• **What you are asked to do**: Please filter the entries and return only the lines that include "voltage".

Version difference data:
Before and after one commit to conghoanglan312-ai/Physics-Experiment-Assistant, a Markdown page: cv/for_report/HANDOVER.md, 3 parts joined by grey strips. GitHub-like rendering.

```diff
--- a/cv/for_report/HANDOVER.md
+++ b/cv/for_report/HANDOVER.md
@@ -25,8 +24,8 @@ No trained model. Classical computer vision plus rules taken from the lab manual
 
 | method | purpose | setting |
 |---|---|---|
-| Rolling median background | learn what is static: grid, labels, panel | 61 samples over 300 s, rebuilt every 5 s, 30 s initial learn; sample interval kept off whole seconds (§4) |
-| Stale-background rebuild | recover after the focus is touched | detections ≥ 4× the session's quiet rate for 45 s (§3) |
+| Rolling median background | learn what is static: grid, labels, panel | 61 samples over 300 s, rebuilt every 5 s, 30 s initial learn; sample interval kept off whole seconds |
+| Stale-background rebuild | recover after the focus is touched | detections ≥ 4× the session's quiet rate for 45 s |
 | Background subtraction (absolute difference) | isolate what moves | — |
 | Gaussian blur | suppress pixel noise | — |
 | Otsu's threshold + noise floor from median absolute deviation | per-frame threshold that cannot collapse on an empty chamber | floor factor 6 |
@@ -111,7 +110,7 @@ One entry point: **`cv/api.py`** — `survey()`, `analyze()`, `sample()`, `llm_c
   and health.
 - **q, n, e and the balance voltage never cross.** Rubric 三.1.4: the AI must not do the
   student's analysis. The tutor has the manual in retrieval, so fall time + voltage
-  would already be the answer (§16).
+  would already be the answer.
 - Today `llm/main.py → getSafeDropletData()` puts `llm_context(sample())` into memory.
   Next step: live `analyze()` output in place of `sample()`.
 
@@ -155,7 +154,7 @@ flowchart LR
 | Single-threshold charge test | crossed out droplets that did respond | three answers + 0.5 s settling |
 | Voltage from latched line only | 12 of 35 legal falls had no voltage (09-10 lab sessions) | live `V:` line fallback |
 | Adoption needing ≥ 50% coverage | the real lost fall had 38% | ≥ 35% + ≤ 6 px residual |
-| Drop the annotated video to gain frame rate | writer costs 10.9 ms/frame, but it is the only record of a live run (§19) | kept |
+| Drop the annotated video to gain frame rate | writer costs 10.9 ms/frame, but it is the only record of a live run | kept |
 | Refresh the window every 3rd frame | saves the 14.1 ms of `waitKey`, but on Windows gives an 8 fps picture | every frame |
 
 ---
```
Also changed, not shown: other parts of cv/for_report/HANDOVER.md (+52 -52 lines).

• **Task result**:
 - **q, n, e and the balance voltage never cross.** Rubric 三.1.4: the AI must not do the
   student's analysis. The tutor has the manual in retrieval, so fall time + voltage
 | Voltage from latched line only | 12 of 35 legal falls had no voltage (09-10 lab sessions) | live `V:` line fallback |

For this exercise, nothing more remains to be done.